What is required: Every line below that contains "AGENT" is to be copied.

** Opening Records shown block **

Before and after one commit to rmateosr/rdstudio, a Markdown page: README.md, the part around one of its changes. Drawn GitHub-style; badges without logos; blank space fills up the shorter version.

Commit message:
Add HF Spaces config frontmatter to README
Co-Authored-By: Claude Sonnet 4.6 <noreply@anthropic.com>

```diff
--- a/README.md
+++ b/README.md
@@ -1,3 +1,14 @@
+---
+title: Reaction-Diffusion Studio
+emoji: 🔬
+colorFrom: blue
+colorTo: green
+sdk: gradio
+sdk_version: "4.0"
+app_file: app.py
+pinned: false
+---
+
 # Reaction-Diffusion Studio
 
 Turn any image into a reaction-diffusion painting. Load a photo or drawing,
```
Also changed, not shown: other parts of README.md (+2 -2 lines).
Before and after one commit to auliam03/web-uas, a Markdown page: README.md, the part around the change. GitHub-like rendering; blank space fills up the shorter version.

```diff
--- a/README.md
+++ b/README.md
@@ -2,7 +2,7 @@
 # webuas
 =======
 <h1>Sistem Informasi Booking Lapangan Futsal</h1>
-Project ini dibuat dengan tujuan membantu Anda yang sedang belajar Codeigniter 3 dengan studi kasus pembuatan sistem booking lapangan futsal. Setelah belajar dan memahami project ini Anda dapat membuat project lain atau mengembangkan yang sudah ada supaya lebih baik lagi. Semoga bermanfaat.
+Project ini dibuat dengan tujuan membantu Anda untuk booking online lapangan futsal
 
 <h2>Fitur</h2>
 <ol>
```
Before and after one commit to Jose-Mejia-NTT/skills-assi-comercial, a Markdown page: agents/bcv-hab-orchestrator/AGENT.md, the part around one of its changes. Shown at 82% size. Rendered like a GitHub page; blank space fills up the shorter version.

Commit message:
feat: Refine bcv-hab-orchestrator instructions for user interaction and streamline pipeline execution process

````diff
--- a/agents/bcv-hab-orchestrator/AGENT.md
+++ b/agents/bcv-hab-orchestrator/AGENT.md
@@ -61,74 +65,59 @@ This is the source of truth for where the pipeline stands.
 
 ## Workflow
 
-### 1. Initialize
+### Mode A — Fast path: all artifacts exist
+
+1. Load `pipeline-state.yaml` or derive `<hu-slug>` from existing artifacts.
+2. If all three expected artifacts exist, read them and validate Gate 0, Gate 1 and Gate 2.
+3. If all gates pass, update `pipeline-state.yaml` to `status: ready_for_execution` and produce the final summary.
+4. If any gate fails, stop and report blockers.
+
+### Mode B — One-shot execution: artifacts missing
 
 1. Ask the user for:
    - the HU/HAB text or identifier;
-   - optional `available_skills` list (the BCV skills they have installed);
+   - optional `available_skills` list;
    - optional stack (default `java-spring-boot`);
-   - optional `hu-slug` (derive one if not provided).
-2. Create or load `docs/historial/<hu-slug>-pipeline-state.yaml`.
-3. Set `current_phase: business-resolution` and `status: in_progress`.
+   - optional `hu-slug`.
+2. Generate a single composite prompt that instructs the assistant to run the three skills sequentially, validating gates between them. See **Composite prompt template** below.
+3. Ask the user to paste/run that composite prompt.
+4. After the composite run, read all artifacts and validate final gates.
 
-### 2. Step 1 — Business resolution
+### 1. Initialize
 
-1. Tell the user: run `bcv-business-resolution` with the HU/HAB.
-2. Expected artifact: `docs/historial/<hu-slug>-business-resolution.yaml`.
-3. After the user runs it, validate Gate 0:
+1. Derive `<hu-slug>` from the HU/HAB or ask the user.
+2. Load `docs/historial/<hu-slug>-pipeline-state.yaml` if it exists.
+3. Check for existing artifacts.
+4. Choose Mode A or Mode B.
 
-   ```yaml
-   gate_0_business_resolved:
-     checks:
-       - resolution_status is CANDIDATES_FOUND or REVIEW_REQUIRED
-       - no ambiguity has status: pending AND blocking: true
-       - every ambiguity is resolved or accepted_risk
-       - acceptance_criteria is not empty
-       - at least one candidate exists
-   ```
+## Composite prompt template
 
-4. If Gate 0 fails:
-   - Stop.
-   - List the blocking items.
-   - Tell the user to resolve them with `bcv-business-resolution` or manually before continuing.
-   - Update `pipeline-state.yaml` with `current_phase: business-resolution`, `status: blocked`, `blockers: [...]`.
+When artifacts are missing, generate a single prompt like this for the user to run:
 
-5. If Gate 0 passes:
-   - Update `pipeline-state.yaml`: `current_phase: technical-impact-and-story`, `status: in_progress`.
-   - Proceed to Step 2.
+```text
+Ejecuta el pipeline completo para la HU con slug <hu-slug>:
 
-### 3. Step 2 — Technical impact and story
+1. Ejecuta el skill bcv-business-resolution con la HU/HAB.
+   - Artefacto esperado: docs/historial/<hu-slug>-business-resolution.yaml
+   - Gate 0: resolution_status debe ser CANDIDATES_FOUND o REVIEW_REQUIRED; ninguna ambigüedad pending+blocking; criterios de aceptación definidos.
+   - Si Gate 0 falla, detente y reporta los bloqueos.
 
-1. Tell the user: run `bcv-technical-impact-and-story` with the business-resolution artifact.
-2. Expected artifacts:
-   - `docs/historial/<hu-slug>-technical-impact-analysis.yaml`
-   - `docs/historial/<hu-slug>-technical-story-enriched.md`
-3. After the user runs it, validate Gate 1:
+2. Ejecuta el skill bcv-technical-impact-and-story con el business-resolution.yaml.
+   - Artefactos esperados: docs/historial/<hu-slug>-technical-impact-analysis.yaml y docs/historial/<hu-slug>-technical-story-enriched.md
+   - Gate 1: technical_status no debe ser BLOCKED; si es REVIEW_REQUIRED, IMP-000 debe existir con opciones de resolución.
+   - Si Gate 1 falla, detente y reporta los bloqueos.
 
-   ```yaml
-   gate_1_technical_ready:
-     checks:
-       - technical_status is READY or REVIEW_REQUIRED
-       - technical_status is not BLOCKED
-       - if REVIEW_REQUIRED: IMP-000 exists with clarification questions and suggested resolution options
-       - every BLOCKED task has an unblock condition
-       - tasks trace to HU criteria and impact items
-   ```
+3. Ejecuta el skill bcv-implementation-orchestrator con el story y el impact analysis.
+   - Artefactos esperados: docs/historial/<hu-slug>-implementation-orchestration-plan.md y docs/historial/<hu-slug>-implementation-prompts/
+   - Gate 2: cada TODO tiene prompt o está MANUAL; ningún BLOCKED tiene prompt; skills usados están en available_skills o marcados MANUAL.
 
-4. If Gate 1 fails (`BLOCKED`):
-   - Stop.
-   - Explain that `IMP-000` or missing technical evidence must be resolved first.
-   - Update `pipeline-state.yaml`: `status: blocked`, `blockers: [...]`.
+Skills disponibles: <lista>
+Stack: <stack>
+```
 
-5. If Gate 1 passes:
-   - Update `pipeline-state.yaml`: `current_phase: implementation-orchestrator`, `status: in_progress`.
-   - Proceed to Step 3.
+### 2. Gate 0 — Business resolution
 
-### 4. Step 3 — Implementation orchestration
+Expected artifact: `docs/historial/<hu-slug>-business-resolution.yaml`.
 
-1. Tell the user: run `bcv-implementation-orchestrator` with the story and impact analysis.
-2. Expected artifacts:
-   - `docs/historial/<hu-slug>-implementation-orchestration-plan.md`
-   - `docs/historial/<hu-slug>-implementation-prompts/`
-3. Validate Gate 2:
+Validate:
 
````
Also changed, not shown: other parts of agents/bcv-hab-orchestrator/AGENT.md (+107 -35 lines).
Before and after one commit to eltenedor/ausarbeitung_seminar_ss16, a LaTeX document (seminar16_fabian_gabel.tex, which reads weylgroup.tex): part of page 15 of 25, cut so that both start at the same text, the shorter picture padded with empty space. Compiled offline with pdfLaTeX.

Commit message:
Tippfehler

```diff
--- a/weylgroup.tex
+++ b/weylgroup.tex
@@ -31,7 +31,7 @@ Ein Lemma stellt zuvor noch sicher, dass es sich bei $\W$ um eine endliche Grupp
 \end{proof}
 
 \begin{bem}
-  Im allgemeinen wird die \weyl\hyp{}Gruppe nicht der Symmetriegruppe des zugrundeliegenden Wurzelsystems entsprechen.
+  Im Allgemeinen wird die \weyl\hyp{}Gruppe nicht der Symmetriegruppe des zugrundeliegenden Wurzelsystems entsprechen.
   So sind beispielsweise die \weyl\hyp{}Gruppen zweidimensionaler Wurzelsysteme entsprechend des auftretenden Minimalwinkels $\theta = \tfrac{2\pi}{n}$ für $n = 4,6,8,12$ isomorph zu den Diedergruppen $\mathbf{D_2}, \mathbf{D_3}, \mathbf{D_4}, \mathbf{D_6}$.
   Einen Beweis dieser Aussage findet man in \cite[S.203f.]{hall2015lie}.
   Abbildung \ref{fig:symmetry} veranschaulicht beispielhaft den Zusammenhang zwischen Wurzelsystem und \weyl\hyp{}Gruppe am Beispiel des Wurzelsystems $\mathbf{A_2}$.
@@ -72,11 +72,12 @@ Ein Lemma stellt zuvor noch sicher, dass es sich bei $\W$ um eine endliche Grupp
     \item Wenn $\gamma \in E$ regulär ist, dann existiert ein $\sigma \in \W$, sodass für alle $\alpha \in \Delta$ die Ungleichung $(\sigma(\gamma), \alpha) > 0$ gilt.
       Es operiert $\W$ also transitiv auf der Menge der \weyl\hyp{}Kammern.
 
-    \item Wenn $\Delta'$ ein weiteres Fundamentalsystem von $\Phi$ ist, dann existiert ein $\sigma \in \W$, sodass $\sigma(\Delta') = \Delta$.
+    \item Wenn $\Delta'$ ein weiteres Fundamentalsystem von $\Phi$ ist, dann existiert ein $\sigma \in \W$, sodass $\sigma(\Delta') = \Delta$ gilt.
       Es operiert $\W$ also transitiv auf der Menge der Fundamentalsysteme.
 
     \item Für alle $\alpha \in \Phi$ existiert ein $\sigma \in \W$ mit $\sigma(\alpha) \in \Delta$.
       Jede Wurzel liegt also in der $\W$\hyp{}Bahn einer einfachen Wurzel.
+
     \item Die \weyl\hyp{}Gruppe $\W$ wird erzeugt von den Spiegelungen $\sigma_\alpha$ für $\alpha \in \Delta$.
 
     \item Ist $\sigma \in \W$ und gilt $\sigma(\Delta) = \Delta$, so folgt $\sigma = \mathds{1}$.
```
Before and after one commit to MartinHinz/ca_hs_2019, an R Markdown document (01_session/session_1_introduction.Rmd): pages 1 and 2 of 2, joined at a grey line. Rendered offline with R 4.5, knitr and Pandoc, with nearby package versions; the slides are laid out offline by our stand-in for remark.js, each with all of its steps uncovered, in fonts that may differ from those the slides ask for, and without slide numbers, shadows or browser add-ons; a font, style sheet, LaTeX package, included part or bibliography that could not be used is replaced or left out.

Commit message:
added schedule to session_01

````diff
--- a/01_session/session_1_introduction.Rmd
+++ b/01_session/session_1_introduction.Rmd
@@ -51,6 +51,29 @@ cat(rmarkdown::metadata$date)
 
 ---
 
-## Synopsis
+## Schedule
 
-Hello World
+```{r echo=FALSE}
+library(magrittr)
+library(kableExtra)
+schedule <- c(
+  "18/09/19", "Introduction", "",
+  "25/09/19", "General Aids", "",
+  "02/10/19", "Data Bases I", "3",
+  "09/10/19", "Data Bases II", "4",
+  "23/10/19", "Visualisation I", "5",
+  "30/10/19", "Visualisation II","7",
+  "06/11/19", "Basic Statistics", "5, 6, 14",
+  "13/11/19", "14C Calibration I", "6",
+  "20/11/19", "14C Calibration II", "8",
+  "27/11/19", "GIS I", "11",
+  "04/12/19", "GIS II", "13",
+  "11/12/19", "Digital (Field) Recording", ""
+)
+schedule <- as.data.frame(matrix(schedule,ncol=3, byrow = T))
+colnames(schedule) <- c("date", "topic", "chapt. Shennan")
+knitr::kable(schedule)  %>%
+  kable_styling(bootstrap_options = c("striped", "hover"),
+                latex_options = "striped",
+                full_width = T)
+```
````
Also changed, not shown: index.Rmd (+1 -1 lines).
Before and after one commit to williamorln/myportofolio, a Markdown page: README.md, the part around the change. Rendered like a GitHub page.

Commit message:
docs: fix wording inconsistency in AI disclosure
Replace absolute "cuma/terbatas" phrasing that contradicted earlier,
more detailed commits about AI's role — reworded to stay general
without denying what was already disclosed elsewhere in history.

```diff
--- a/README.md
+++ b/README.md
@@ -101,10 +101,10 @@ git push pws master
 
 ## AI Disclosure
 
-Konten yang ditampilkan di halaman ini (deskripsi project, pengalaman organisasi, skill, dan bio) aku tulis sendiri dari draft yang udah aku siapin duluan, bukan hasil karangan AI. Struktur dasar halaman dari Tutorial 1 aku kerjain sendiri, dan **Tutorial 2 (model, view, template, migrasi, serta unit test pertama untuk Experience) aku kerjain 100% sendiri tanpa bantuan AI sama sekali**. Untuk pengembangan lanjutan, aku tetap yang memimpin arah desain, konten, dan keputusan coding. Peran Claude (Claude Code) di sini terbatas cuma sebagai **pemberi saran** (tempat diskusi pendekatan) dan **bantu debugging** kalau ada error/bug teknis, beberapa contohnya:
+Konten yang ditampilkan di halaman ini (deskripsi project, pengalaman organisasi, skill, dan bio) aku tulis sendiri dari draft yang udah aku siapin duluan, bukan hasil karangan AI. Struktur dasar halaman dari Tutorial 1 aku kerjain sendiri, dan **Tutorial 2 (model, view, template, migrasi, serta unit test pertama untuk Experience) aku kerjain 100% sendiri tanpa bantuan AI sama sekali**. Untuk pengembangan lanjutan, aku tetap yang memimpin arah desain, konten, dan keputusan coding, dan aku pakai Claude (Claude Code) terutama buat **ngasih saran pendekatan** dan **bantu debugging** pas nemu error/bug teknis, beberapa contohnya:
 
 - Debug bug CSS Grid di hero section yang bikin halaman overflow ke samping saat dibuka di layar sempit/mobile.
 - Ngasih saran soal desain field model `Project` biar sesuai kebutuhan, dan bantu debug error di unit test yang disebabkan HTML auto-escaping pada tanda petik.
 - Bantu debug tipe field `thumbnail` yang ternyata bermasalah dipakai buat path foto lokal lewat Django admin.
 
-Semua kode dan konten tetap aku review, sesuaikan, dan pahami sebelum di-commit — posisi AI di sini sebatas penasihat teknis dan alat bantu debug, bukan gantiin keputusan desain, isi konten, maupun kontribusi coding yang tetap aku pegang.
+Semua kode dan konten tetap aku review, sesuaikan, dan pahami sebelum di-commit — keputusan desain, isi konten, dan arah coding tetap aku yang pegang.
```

** Closing Records shown block **

Response to this exercise:
Before and after one commit to Jose-Mejia-NTT/skills-assi-comercial, a Markdown page: agents/bcv-hab-orchestrator/AGENT.md, the part around one of its changes. Shown at 82% size. Rendered like a GitHub page; blank space fills up the shorter version.
--- a/agents/bcv-hab-orchestrator/AGENT.md
+++ b/agents/bcv-hab-orchestrator/AGENT.md
Also changed, not shown: other parts of agents/bcv-hab-orchestrator/AGENT.md (+107 -35 lines).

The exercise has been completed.